Around 12,000 complaints based on sexual harassment are filed with the Equal Employment Opportunity Commission each year -- and that's believed to barely be the start of how many acts of harassment actually take place.
University professors and students who develop romantic and sexual relationships together are by no means news in academic circles -- it has probably been happening as long as there have been institutes of higher learning available.
Every so often, a legal case will hit the news that makes you wonder how anyone in their right minds thought that what was going on was even remotely acceptable.
In the past, sexual harassment used to be something that had to happen face to face -- but the electronic age has ushered in new opportunities for the inventive predator.

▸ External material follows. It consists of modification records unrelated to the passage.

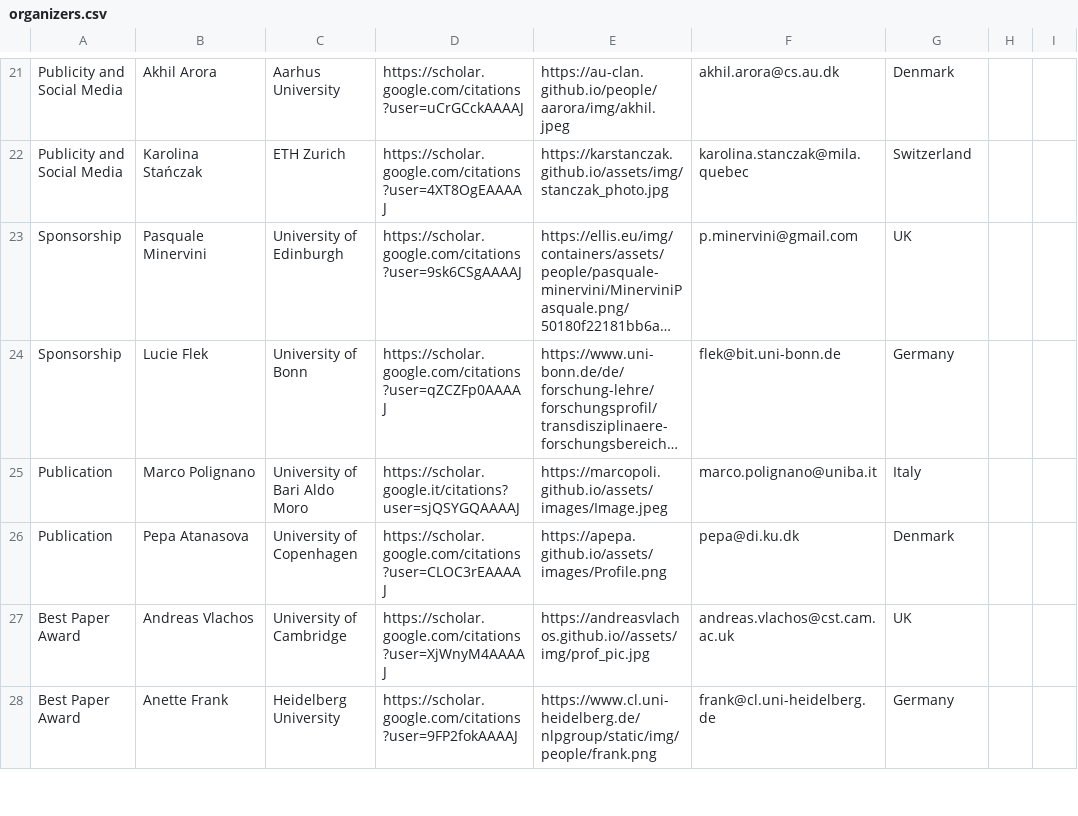
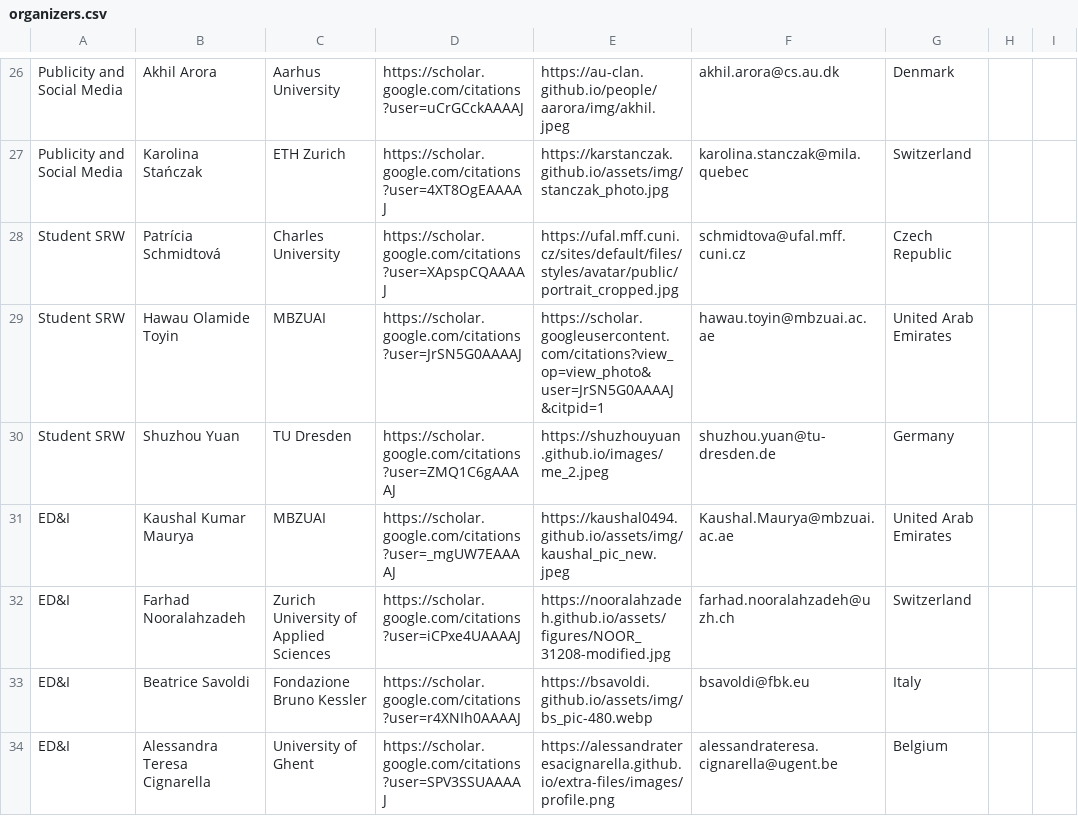
Before and after one commit to lucasresck/eacl-2027, a CSV file: _data/organizers.csv, drawn as a sheet; only a part is shown, gaps mark what is left out; the shorter side is filled out with more unchanged rows; long unchanged cells end in …; the diff covers the shown part only.

```diff
--- a/_data/organizers.csv
+++ b/_data/organizers.csv
@@ -22 +27,8 @@ Publicity and Social Media,Akhil Arora,Aarhus University,https://scholar.google.
 Publicity and Social Media,Karolina Stańczak,ETH Zurich,https://scholar.google.com/citations?user=4XT8OgEAAAAJ,https://karstanczak.github.io/assets/img/stanczak_photo.jpg,karolina.stanczak@mila.quebec,Switzerland,,
+Student SRW,Patrícia Schmidtová,Charles University,https://scholar.google.com/citations?user=XApspCQAAAAJ,https://ufal.mff.cuni.cz/sites/default/files/styles/avatar/public/portrait_cropped.jpg,schmidtova@ufal.mff.cuni.cz,Czech Republic,,
+Student SRW,Hawau Olamide Toyin,MBZUAI,https://scholar.google.com/citations?user=JrSN5G0AAAAJ,https://scholar.googleusercontent.com/citations?view_op=view_photo&user=JrSN5G0AAAAJ&citpid=1,hawau.toyin@mbzuai.ac.ae,United Arab Emirates,,
+Student SRW,Shuzhou Yuan,TU Dresden,https://scholar.google.com/citations?user=ZMQ1C6gAAAAJ,https://shuzhouyuan.github.io/images/me_2.jpeg,shuzhou.yuan@tu-dresden.de,Germany,,
+ED&I,Kaushal Kumar Maurya,MBZUAI,https://scholar.google.com/citations?user=_mgUW7EAAAAJ,https://kaushal0494.github.io/assets/img/kaushal_pic_new.jpeg,Kaushal.Maurya@mbzuai.ac.ae,United Arab Emirates,,
+ED&I,Farhad Nooralahzadeh,Zurich University of Applied Sciences,https://scholar.google.com/citations?user=iCPxe4UAAAAJ,https://nooralahzadeh.github.io/assets/figures/NOOR_31208-modified.jpg,farhad.nooralahzadeh@uzh.ch,Switzerland,,
+ED&I,Beatrice Savoldi,Fondazione Bruno Kessler,https://scholar.google.com/citations?user=r4XNIh0AAAAJ,https://bsavoldi.github.io/assets/img/bs_pic-480.webp,bsavoldi@fbk.eu,Italy,,
+ED&I,Alessandra Teresa Cignarella,University of Ghent,https://scholar.google.com/citations?user=SPV3SSUAAAAJ,https://alessandrateresacignarella.github.io/extra-files/images/profile.png,alessandrateresa.cignarella@ugent.be,Belgium,,
```
Also changed, not shown: 9 added rows elsewhere in this file.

Nothing is likely to make at least half the office -- probably the males -- groan louder than the words "sensitivity training" and "mandatory" when used in the same sentence.
Political pundit and Fox News commentator Bill O'Reilly is topping headlines in the last few days -- and for once, it has nothing to do with his politics.
Has your boss hinted (or outright stated) that if you want to get a little something, like a permanent position or a promotion, that you need to give a little something, like your sexual favors?
Sexual harassment has long been thought of as a woman's problem -- existing in many people's minds as the comedic image of an older, male boss chasing a younger, female secretary around the desk while declaring his desires.
While we would like to think otherwise, the unfortunate reality is that workers across New Jersey are routinely subjected to conduct on the part of their employers that could perhaps best be characterized as demeaning, dehumanizing or demoralizing.